If so, that would risk weakening the economy and potentially derailing the recovery. Fed officials have repeatedly said, though, that they regard the surge in inflation as a temporary response to supply shortages and other short-term disruptions as the economy quickly bounces back.
The economy's reopening has led consumers to increasingly travel, dine out and shop after avoiding crowds for a year. That burst of spending has forced up prices for restaurant meals, clothes and airplane tickets.
A shortage of semiconductors has made new and increase for these vehicles. dating back to 1953. also have soared.. The Labor Department index used to gauge used car and truck prices soared 10.5% in June — the biggest ever monthly

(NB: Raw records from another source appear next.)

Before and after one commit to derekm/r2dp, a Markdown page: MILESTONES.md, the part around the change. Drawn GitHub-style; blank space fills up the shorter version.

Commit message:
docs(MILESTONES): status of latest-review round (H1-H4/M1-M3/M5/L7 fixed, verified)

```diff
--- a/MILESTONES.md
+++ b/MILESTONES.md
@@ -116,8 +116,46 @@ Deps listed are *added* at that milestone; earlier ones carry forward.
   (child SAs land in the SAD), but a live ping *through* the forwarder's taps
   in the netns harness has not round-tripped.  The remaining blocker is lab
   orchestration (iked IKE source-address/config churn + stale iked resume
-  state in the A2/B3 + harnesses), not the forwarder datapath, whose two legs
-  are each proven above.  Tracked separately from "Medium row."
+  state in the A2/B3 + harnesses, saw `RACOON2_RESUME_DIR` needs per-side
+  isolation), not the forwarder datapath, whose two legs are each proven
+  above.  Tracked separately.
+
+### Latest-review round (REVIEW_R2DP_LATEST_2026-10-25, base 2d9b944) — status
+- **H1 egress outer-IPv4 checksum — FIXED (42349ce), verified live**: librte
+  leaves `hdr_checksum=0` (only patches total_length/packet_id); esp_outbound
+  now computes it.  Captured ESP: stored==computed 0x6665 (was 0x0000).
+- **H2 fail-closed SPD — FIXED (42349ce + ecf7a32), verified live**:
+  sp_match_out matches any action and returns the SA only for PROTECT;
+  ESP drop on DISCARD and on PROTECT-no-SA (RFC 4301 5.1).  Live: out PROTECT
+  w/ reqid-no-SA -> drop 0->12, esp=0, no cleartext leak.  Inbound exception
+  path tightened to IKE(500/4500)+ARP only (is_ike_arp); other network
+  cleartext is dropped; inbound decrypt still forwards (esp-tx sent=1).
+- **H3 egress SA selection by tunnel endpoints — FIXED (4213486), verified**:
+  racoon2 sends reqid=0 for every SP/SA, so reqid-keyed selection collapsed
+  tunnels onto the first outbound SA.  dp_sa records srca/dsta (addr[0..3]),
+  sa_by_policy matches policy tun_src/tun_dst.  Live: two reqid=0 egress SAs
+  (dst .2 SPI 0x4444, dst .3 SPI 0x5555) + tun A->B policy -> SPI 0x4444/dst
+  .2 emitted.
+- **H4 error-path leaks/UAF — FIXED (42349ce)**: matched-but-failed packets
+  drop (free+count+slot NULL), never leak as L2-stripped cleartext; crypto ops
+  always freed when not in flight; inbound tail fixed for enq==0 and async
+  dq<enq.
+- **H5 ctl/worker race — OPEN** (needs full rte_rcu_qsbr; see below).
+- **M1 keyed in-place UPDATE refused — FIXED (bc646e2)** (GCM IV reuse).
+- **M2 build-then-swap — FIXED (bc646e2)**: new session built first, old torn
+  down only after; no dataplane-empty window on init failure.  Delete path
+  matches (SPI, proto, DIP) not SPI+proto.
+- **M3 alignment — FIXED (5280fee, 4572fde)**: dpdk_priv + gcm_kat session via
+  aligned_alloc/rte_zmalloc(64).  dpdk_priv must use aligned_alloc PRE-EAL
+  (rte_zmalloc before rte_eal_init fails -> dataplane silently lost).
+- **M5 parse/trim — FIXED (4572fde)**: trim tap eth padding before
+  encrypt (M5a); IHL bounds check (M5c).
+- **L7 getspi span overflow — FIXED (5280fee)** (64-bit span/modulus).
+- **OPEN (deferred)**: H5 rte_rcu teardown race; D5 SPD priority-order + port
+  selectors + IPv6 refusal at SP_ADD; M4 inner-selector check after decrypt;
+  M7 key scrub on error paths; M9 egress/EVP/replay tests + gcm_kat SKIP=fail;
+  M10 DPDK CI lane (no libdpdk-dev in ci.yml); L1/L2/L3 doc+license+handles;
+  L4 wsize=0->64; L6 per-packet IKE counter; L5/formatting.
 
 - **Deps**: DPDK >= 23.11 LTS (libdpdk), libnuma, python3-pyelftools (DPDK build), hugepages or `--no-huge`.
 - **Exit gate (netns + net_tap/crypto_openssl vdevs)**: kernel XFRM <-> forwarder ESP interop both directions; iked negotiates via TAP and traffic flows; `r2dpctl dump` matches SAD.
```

So far, investors have largely accepted the Fed's belief that higher inflation will be short-lived, with bond yields signaling that inflation concerns on Wall Street are fading. Bond investors now expect inflation to average 2.4% over the next five years, down from 2.7% in mid-May.
"The headline [Consumer Price Index] numbers have shock value, for sure. However, once you realize that a third of the increase is used car prices, the transitory picture becomes more clear. Inflation is rising, but things are well behaved and have not changed materially," Jamie Cox, managing partner for Harris Financial Group, said in an email.
Americans' longer-term views on inflation have also leveled off. A survey by the Federal Reserve Bank of New York, released Monday, found that consumers expect inflation to remain near 5% a year from now. But they expect inflation to be 3.5% three years from now, down slightly from last month. Consumers typically overestimate future inflation.
The public's expectations of inflation are important, because they can be self-fulfilling. If consumers foresee higher prices, they are likely to demand higher pay, and businesses will try to charge more to offset their higher costs.
The Fed is aiming for inflation to exceed its target of 2% for some time to make up for the fact that inflation fell below that level for most of the past decade. The Fed wants inflation to average 2% over time to prevent Americans' inflation expectations from falling too low.